Marcos González Hernando, Senior Researcher at Think-tank for Action on Social Change (FEPS-TASC), presents the findings of his new book.

  • 12 Nov 2019, 1.15pm to 12 Nov 2019, 2.15pm GMT
  • CB 3.15, The Chancellors' Building, University of Bath
  • This event is free

Join us for our lunchtime Research Seminar Series where we showcase research from our department and invite guest speakers to present on their work. The event lasts an hour, with about 45 minutes of research presentation and 15 minutes for questions at the end. The topics are as varied as the research centres within the department: the Centre for Development Studies (CDS), the Centre for the Analysis of Social Policy (CASP) and the Centre for Death and Society (CDAS).

About this event

Marcos González Hernando's latest book examines the intellectual and institutional transformations of four British think tanks in the aftermath of the 2008 global financial crisis. In the context of a crisis of expert authority, the book demonstrates how these organisations modified their mode of public engagement to be seen as authoritative as possible by an ever more mistrustful public.

British Think Tanks After the 2008 Global Financial Crisis connects sociological thinking on knowledge with research on policy change and the economic debate, through careful analysis of interviews, public accounts, and the ‘products’ of think tanks themselves. The book argues that demands for knowledge and advice that arose after the crisis energised the work of all four think tanks while also exposing internal tensions, affecting their sources of funding, transforming their institutional structure, and shaping how they engage with their audiences.


Marcos González Hernando is an Affiliated Researcher at the University of Cambridge, Senior Researcher at FEPS-Think Tank for Action on Social Change, and Managing Editor at Distinktion: Journal of Social Theory. He is interested in the political sociology of knowledge production, economic debates, the history of the social sciences, and the relationship between experts, elites, and public policy.

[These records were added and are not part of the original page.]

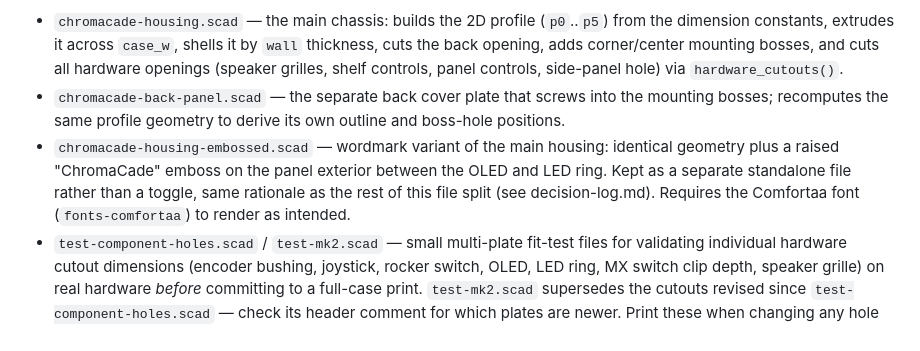
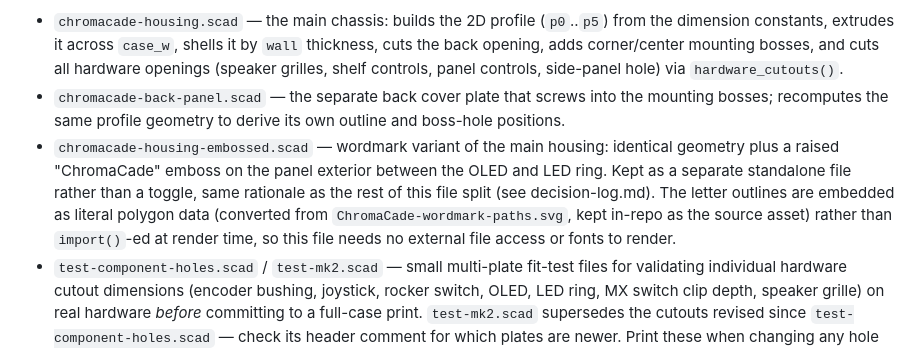
Before and after one commit to irish-bug/ChromaCade, a Markdown page: CLAUDE.md, the part around the change. Drawn GitHub-style.

Commit message:
Update CLAUDE.md for the embedded-polygon wordmark approach
Stale reference to a Comfortaa font requirement, left over from the
text()-based version two commits back.

Co-Authored-By: Claude Sonnet 5 <noreply@anthropic.com>

```diff
--- a/CLAUDE.md
+++ b/CLAUDE.md
@@ -43,7 +43,7 @@ The case is an **arcade-cabinet profile**: a 2D cross-section (front-to-back) is
 Files:
 - `chromacade-housing.scad` — the main chassis: builds the 2D profile (`p0`..`p5`) from the dimension constants, extrudes it across `case_w`, shells it by `wall` thickness, cuts the back opening, adds corner/center mounting bosses, and cuts all hardware openings (speaker grilles, shelf controls, panel controls, side-panel hole) via `hardware_cutouts()`.
 - `chromacade-back-panel.scad` — the separate back cover plate that screws into the mounting bosses; recomputes the same profile geometry to derive its own outline and boss-hole positions.
-- `chromacade-housing-embossed.scad` — wordmark variant of the main housing: identical geometry plus a raised "ChromaCade" emboss on the panel exterior between the OLED and LED ring. Kept as a separate standalone file rather than a toggle, same rationale as the rest of this file split (see decision-log.md). Requires the Comfortaa font (`fonts-comfortaa`) to render as intended.
+- `chromacade-housing-embossed.scad` — wordmark variant of the main housing: identical geometry plus a raised "ChromaCade" emboss on the panel exterior between the OLED and LED ring. Kept as a separate standalone file rather than a toggle, same rationale as the rest of this file split (see decision-log.md). The letter outlines are embedded as literal polygon data (converted from `ChromaCade-wordmark-paths.svg`, kept in-repo as the source asset) rather than `import()`-ed at render time, so this file needs no external file access or fonts to render.
 - `test-component-holes.scad` / `test-mk2.scad` — small multi-plate fit-test files for validating individual hardware cutout dimensions (encoder bushing, joystick, rocker switch, OLED, LED ring, MX switch clip depth, speaker grille) on real hardware *before* committing to a full-case print. `test-mk2.scad` supersedes the cutouts revised since `test-component-holes.scad` — check its header comment for which plates are newer. Print these when changing any hole dimension; don't assume a dimension is correct without a fit test noted in the file's comments or `decision-log.md`.
 
 The cross-section is built from six points (`p0`..`p5`) computed via trig off the angle/length constants (`shelf_a`, `panel_a`, `panel_l`, `shelf_d`, `front_h`) — front foot → vertical front wall → tilted shelf → 45°-angled main panel → vertical back wall. `case_h` is *derived* from this chain (it's `p4[1]`), not set directly — changing any upstream angle/length shifts the overall case height. `hardware_cutouts()` locates each control by re-deriving the same segment midpoints (e.g. `shelf_my`/`shelf_mz`, `panel_my`/`panel_mz`) and rotating into that segment's local frame before placing holes — this is how holes stay correctly positioned on sloped/angled faces as dimensions change.
```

CB 3.15 The Chancellors' Building University of Bath Claverton Down Bath BA2 7AY United Kingdom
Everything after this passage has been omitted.